First, he argues, is the fact that "for some people it’s always 1979," with the menace of stagflation looming just over the horizon. "That is, they’re eternally vigilant against the danger of a runaway wage-price spiral, and somehow they haven’t noticed that nothing like that has happened for decades," Krugman notes. "Maybe it’s a generational thing. Maybe it’s because a 1970s-style crisis fits their ideological preconceptions, but the phantom menace of stagflation still has an outsized influence on economic debate."
Second, Krugman writes that what he likes to call "sado-monetarism" — a belief "that inflicting pain is ipso facto good" — is an influence, too. "There are some people and institutions — for example, the Basel-based Bank for International Settlements — that always want to see interest rates go up," he continues. "Their rationale is ever-changing — it’s commodity prices; no, it’s financial stability; no, it’s wages — but the recommended policy is always the same."
However, the last explanation offered by Krugman is the most sweeping. Alongside being stuck in the past and suffering from sado-monetarism, Krugman writes, the uncomfortable truth is that many people who want higher interest rates feel that way because of "class interests." Krugman writes:
Finally, although the current monetary debate isn’t as openly political as the previous fiscal debate, it’s hard to escape the suspicion that class interests are playing a role. A fair number of commentators seem oddly upset by the notion of workers getting raises, especially while returns to bondholders remain low. It’s almost as if they identify with the investor class, and feel uncomfortable with anything that brings us close to full employment, and thereby gives workers more bargaining power.
Whatever the underlying motives, tightening the monetary screws anytime soon would be a very, very bad idea. We are slowly, painfully, emerging from the worst slump since the Great Depression. It wouldn’t take much to abort the recovery, and, if that were to happen, we would almost certainly be Japanified, stuck in a trap that might last decades.

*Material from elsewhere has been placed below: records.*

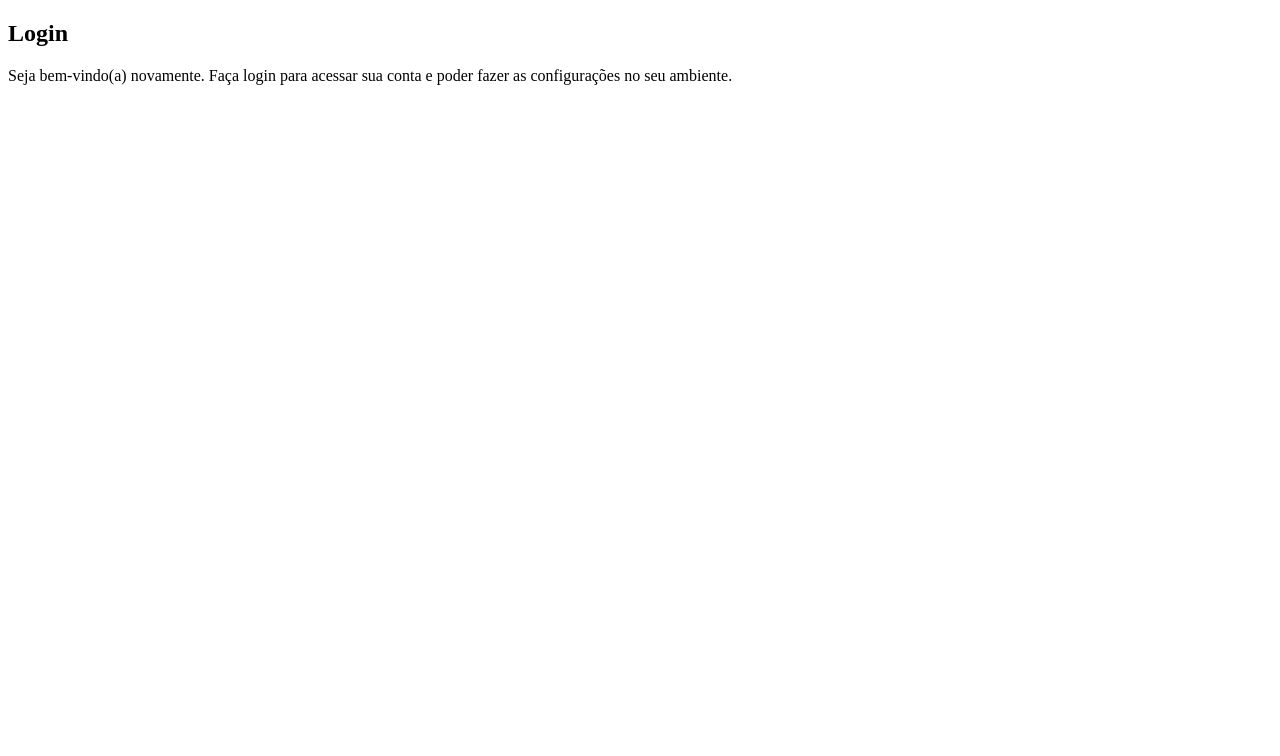
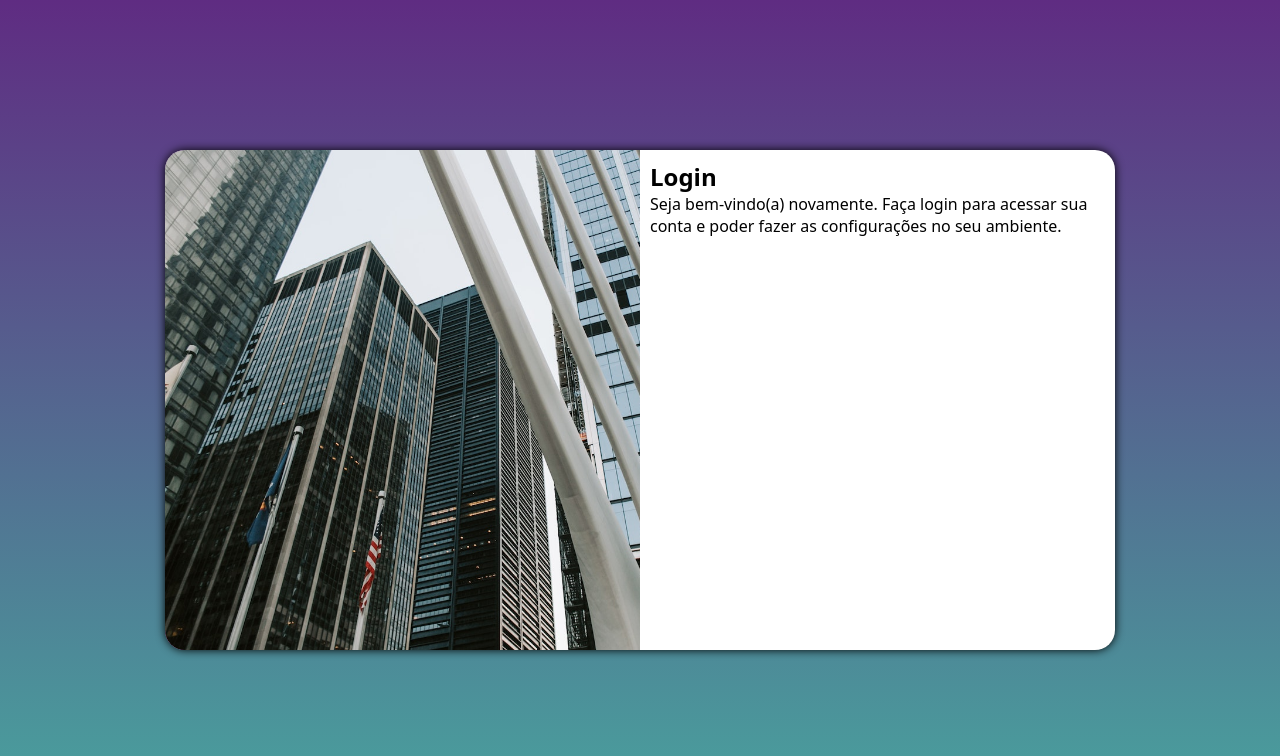
Before and after one commit to ABryanSS/projeto-login, a plain HTML site: page index.html in a window 1280 px wide. Drawn offline with Linux system fonts and the light colour scheme.

Commit message:
várias telas

```diff
--- /dev/null
+++ b/estilos/media-query.css
@@ -0,0 +1,36 @@
+@charset "UTF-8";
+
+@media screen and (min-width: 768px) and (max-width: 992px) {
+    body{
+        background-image: linear-gradient(to top, #49a09d, #5f2c82);
+    }
+    section#login{
+        width: 90vw;
+    }
+    section#login div#img{
+        float: left;
+        width: 30%;
+        height: 100%;
+    }
+    section#login div#form{
+        float: right;
+        width: 70%;
+    }
+}
+@media screen and (min-width: 992px) {
+    body{
+        background-image: linear-gradient(to top, #49a09d, #5f2c82);
+    }
+    section#login{
+        width: 950px;
+    }
+    section#login div#img{
+        float: left;
+        width: 50%;
+        height: 100%;
+    }
+    section#login div#form{
+        float: right;
+        width: 50%;
+    }
+}
--- a/estilos/style.css
+++ b/estilos/style.css
@@ -1 +1,44 @@
 @charset "UTF-8";
+
+*{
+    font-family: system-ui, -apple-system, BlinkMacSystemFont, 'Segoe UI', Roboto, Oxygen, Ubuntu, Cantarell, 'Open Sans', 'Helvetica Neue', sans-serif;
+    padding: 0px;
+    margin: 0px;
+    box-sizing: border-box;
+}
+body, html{
+    background-color: #9058b6;
+    height: 100vh;
+    width: 100vw;
+}
+main{
+    position: relative;
+    height: 100vh;
+    width: 100vw;
+}
+section#login{
+    position: absolute;
+    top: 50%;
+    left: 50%;
+    transform: translate(-50%, -50%);
+    overflow: hidden;
+
+    background-color: white;
+    width: 250px;
+    height: 500px;
+    border-radius: 20px;
+    box-shadow: 0px 0px 10px black;
+
+    transition: width 1s, height 1s;
+    transition-timing-function: ease;
+}
+section#login div#img{
+    display: block;
+    background: #5f2c82 url(../imagens/pexels-vlada-karpovich-4451423\ \(1\).jpg);
+    background-size: cover;
+    height: 200px;
+}
+section#login div#form{
+    display: block;
+    padding: 10px;
+}
--- a/index.html
+++ b/index.html
@@ -5,6 +5,7 @@
     <meta name="viewport" content="width=device-width, initial-scale=1.0">
     <title>Login</title>
     <link rel="stylesheet" href="estilos/style.css">
+    <link rel="stylesheet" href="estilos/media-query.css">
 </head>
 <body>
     <main>
```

Is wage growth actually taking off? That’s far from clear. But if it is, we should see rising wages as a development to cheer and promote, not a threat to be squashed with tight money.